Strong gain in profit gives Target a cushion
By Chris Serres
MINNEAPOLIS — Target Corp. reported its strongest profit gain in two years, quelling expectations that it would have to slash prices this holiday season to compete with Wal-Mart.
Target said third-quarter profit rose 16 percent to $506 million, beating analysts’ expectations, on stronger sales in baby and men’s clothing, toys, food and health care.
The results should help insulate Target from needing to match Wal-Mart’s aggressive discounting, analysts said. "Target is doing so well that it doesn’t need to play the deep discount game," said Britt Beemer, chairman of America’s Research Group, a consumer behavior research firm.
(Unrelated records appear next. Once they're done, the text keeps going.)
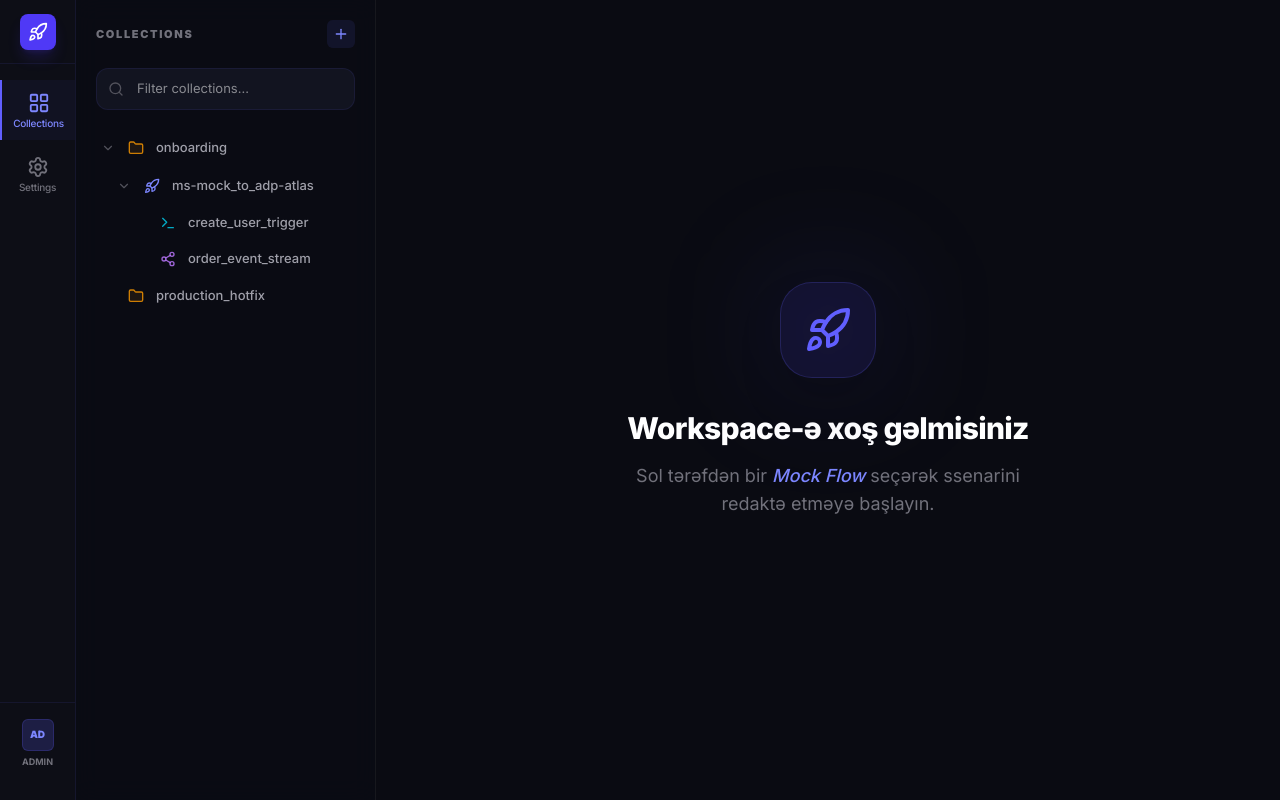
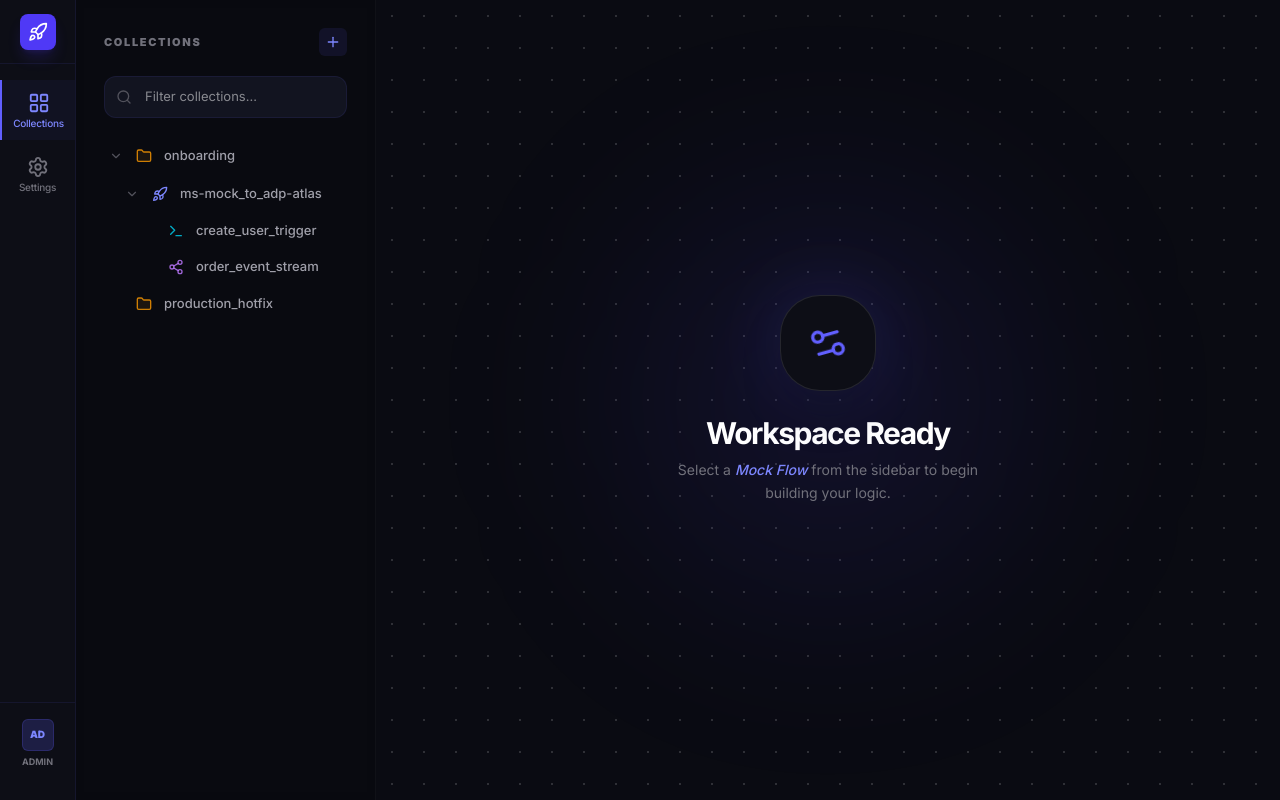
Before and after one commit to orxanmikayilov/jetmock-ui, a Next.js app: page / in a window 1280 px wide. Built offline with nearby package versions, Linux system fonts and the light colour scheme.

Commit message:
new mock group architecture

```diff
--- a/app/page.tsx
+++ b/app/page.tsx
@@ -1,57 +1,118 @@
 // app/collections/page.tsx
 'use client';
-import React, { useState } from 'react';
+import React, { useState, useCallback, useEffect } from 'react';
 import SecondarySidebar from './components/SecondarySidebar';
-import WorkflowBuilder from './components/WorkflowBuilder'; // Sizin builder komponenti
-import { Rocket, ArrowLeft } from "lucide-react";
-
+import WorkflowBuilder from './components/WorkflowBuilder';
+import { Rocket, ArrowLeft, Settings2, LayoutGrid, ChevronRight } from "lucide-react";
 
 export default function CollectionsPage() {
     const [sidebarWidth, setSidebarWidth] = useState(300);
+    const [isResizing, setIsResizing] = useState(false);
     const [selectedNode, setSelectedNode] = useState<any>(null);
 
+    // --- RESIZE LOGIC START ---
+    const startResizing = useCallback(() => {
+        setIsResizing(true);
+    }, []);
+
+    const stopResizing = useCallback(() => {
+        setIsResizing(false);
+    }, []);
+
+    const resize = useCallback(
+        (e: MouseEvent) => {
+            if (isResizing) {
+                // Sidebar üçün minimum 200px, maksimum 600px limit qoyuruq
+                const newWidth = e.clientX;
+                if (newWidth > 200 && newWidth < 600) {
+                    setSidebarWidth(newWidth);
+                }
+            }
+        },
+        [isResizing]
+    );
+
+    useEffect(() => {
+        window.addEventListener('mousemove', resize);
+        window.addEventListener('mouseup', stopResizing);
+        return () => {
+            window.removeEventListener('mousemove', resize);
+            window.removeEventListener('mouseup', stopResizing);
+        };
+    }, [resize, stopResizing]);
+    // --- RESIZE LOGIC END ---
+
     return (
-        <div className="flex h-screen overflow-hidden bg-[#0a0b12]">
+        <div className="flex h-screen overflow-hidden bg-[#050508] text-zinc-400 select-none">
+
             {/* --- SIDEBAR --- */}
             <aside
-                className="relative border-r border-white/5 bg-[#0d0e16]/40 shrink-0 backdrop-blur-md"
+                className="relative shrink-0 bg-[#08090f] z-20 flex flex-col border-r border-white/[0.03]"
                 style={{ width: `${sidebarWidth}px` }}
             >
+                {/* Boşluq (Project Hub silinib, amma padding saxlanılıb) */}
+                {/*<div className="h-4 shrink-0" />*/}
+
+                <div className="flex-1 overflow-y-auto custom-scrollbar p-2">
                     <SecondarySidebar onSelectNode={(node) => setSelectedNode(node)} />
+                </div>
 
-                {/* Resize Handle */}
+                {/* Resize Handle: Artıq onMouseDown əlavə edilib */}
                 <div
-                    onMouseDown={(e) => {/* resize logic */}}
-                    className="absolute top-0 right-0 w-1 h-full cursor-col-resize hover:bg-indigo-500/40"
+                    onMouseDown={startResizing}
+                    className={`absolute top-0 right-0 w-[4px] h-full cursor-col-resize transition-colors z-50
+                        ${isResizing ? 'bg-indigo-500' : 'hover:bg-indigo-500/40'}`}
                 />
             </aside>
 
-            {/* --- MAIN CONTENT (Bura CreateMockPage-in yerini tutur) --- */}
-            <section className="flex-1 overflow-y-auto relative bg-[#0a0b12]">
-                {selectedNode && (selectedNode.type === 'API' || selectedNode.type === 'KAFKA') ? (
-                    <div className="h-full flex flex-col">
-                        {/* Header hissəsi - Modern Dark Style */}
-                        <div className="p-6 border-b border-white/5 bg-[#0d0e16]/20 backdrop-blur-sm sticky top-0 z-10 flex items-center justify-between">
+            {/* --- MAIN CONTENT (V1 Header + V2 Canvas Background) --- */}
+            <section className={`flex-1 relative overflow-y-auto custom-scrollbar bg-[#0a0b12] ${isResizing ? 'pointer-events-none' : ''}`}>
+
+                {/* Background Decor (V2) */}
+                <div className="absolute inset-0 opacity-[0.15] pointer-events-none z-0"
+                     style={{ backgroundImage: 'radial-gradient(#ffffff 1px, transparent 1px)', backgroundSize: '32px 32px' }} />
+                <div className="absolute inset-0 bg-[radial-gradient(ellipse_at_top,_var(--tw-gradient-stops))] from-indigo-500/5 via-transparent to-transparent pointer-events-none z-0" />
+
+                <div className="relative z-10 h-full flex flex-col">
+                    {selectedNode ? (
+                        <div className="max-w-[1200px] w-full mx-auto px-6 py-8">
+
+                            {/* Floating Navigation (V1 Style) */}
+                            <nav className="flex items-center justify-between mb-10 bg-[#0d0e16]/60 border border-white/[0.05] p-4 rounded-3xl backdrop-blur-xl shadow-2xl">
+                                <div className="flex items-center gap-4">
+                                    <div className="w-11 h-11 rounded-2xl bg-indigo-500/10 flex items-center justify-center border border-indigo-500/20 shadow-inner">
+                                        <Rocket size={20} className="text-indigo-400" />
+                                    </div>
                                     <div>
-                                <h1 className="text-xl font-bold text-white flex items-center gap-2">
-                                    <span className="text-indigo-400">✨ Edit Flow:</span> {selectedNode.name}
-                                </h1>
-                                <p className="text-xs text-zinc-500 mt-1 font-mono">
-                                    Parent Group ID: {selectedNode.parentId}
-                                </p>
+                                        <div className="flex items-center gap-2">
+                                            <span className="text-[10px] font-black bg-white/5 px-2 py-0.5 rounded text-zinc-500 uppercase tracking-widest">
+                                                {selectedNode.type || 'FLOW'}
+                                            </span>
+                                            <ChevronRight size={12} className="text-zinc-700" />
+                                            <h2 className="text-sm font-bold text-white tracking-tight">
+                                                {selectedNode.name}
+                                            </h2>
                                         </div>
+                                        <span className="text-[10px] text-zinc-500 font-mono mt-0.5 block opacity-60">
+                                            ID: {selectedNode.id}
+                                        </span>
+                                    </div>
+                                </div>
+
+                                <div className="flex items-center gap-3">
+                                    <button className="px-4 py-2 bg-indigo-600 hover:bg-indigo-500 text-white text-[11px] font-bold rounded-xl transition-all shadow-lg shadow-indigo-600/20 active:scale-95">
+                                        Save Changes
+                                    </button>
                                     <button
                                         onClick={() => setSelectedNode(null)}
-                                className="text-zinc-500 hover:text-white transition-colors"
+                                        className="p-2.5 bg-white/5 hover:bg-white/10 rounded-xl transition-all border border-white/5"
                                     >
-                                <ArrowLeft size={20} />
+                                        <ArrowLeft size={18} className="text-zinc-400" />
                                     </button>
                                 </div>
+                            </nav>
 
-                        {/* Workflow Builder-i bura daxil edirik */}
-                        <div className="flex-1 p-4 md:p-8 custom-scrollbar">
-                            <div className="max-w-6xl mx-auto">
-                                {/*<Test/>*/}
+                            <div className="animate-in fade-in slide-in-from-bottom-4 duration-700">
                                 <WorkflowBuilder
                                     groupId={selectedNode.parentId}
                                     mockId={selectedNode.id}
@@ -59,27 +120,34 @@ export default function CollectionsPage() {
                                 />
                             </div>
                         </div>
+                    ) : (
+                        <EmptyStateView />
+                    )}
                 </div>
-                ) : (
-                    /* Default Boş Ekran */
-                    <div className="h-full flex flex-col items-center justify-center p-6 text-center">
-                        <div className="relative mb-8">
-                            <div className="absolute inset-0 bg-indigo-500/20 blur-3xl rounded-full" />
-                            <div className="relative w-24 h-24 bg-indigo-600/10 rounded-[2rem] flex items-center justify-center border border-indigo-500/20 shadow-2xl">
-                                <Rocket className="text-indigo-500" size={48} />
-                            </div>
-                        </div>
-                        <div className="max-w-md">
-                            <h1 className="text-3xl font-extrabold text-white mb-4 tracking-tight">
-                                Workspace-ə xoş gəlmisiniz
-                            </h1>
-                            <p className="text-zinc-500 text-lg">
-                                Sol tərəfdən bir <span className="text-indigo-400 font-medium italic">Mock Flow</span> seçərək ssenarini redaktə etməyə başlayın.
-                            </p>
-                        </div>
-                    </div>
-                )}
             </section>
         </div>
     );
 }
+
+const EmptyStateView = () => (
+    <div className="flex-1 flex flex-col items-center justify-center relative">
+        <div className="absolute top-1/2 left-1/2 -translate-x-1/2 -translate-y-1/2 w-[400px] h-[400px] bg-indigo-600/10 blur-[100px] rounded-full pointer-events-none" />
+
+        <div className="relative text-center space-y-6 animate-in fade-in zoom-in duration-1000">
+            <div className="w-24 h-24 mx-auto relative group">
+                <div className="absolute inset-0 bg-indigo-500 rounded-[2.5rem] blur-2xl opacity-20 group-hover:opacity-40 transition-opacity duration-500" />
+                <div className="relative w-full h-full bg-[#0d0e16] border border-white/10 rounded-[2.5rem] flex items-center justify-center shadow-2xl transition-transform duration-500 group-hover:scale-110">
+                    <Settings2 className="text-indigo-500 animate-[spin_12s_linear_infinite]" size={40} />
+                </div>
+            </div>
+
+            <div className="space-y-2">
+                <h2 className="text-3xl font-bold text-white tracking-tighter">Workspace Ready</h2>
+                <p className="text-zinc-500 text-sm max-w-[320px] mx-auto leading-relaxed">
+                    Select a <span className="text-indigo-400 font-medium italic">Mock Flow</span> from the sidebar to begin building your logic.
+                </p>
+            </div>
+
+        </div>
+    </div>
+);
```
Lines whose indentation alone changed are shown as unchanged.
On Tuesday, Wal-Mart promised "its most aggressive pricing strategy ever" for the holiday shopping season. Analysts say Wal-Mart has been forced to take that position because its attempts to cater to more upscale shoppers have not worked as well as the retailer had hoped.
On Tuesday, Wal-Mart said third-quarter sales at stores open at least a year rose 1.5 percent, the lowest gain since early 2005. Target, meanwhile, reported a same-store sales gain of 4.6 percent in the third quarter, and said it expects a similar increase in the fourth quarter.
Target investors did get one piece of bad news Tuesday.
Berkshire Hathaway Inc., the investment firm run by billionaire Warren Buffett, sold most of its holdings in Target Corp. in the third quarter, according to Dow Jones News Service. The firm disclosed last month that it owned 5.5 million shares of the Minneapolis discount retailer as of June 30, a stake valued at $268.8 million. Berkshire said Tuesday in a regulatory filing that it reduced its stake to 745,700 shares — about $41 million — as of Sept. 30.